• What is required
Pull every line that holds the word "README" from the entries.
Start of Block
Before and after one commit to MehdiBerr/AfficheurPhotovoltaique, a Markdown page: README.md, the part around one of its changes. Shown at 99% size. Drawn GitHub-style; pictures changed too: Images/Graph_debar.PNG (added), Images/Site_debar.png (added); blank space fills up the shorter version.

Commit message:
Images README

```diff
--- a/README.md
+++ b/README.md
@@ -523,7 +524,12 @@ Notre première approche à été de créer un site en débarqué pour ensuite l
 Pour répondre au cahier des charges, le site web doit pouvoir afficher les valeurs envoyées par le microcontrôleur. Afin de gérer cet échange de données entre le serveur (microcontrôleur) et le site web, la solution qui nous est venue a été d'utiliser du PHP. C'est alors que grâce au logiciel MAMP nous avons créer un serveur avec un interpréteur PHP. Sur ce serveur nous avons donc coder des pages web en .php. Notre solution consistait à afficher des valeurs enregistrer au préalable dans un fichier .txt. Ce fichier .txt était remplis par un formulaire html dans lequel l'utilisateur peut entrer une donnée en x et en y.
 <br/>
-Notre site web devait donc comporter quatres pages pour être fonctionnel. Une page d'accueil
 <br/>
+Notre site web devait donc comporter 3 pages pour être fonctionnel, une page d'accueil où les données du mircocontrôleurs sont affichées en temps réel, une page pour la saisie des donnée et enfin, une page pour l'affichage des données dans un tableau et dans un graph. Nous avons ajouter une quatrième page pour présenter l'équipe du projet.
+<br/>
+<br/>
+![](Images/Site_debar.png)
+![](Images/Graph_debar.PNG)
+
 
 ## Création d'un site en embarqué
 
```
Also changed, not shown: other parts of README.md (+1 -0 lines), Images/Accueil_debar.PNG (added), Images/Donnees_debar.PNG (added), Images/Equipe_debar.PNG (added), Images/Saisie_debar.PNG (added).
End of Block
• Your response
Before and after one commit to MehdiBerr/AfficheurPhotovoltaique, a Markdown page: README.md, the part around one of its changes. Shown at 99% size. Drawn GitHub-style; pictures changed too: Images/Graph_debar.PNG (added), Images/Site_debar.png (added); blank space fills up the shorter version.
Images README
--- a/README.md
+++ b/README.md
Also changed, not shown: other parts of README.md (+1 -0 lines), Images/Accueil_debar.PNG (added), Images/Donnees_debar.PNG (added), Images/Equipe_debar.PNG (added), Images/Saisie_debar.PNG (added).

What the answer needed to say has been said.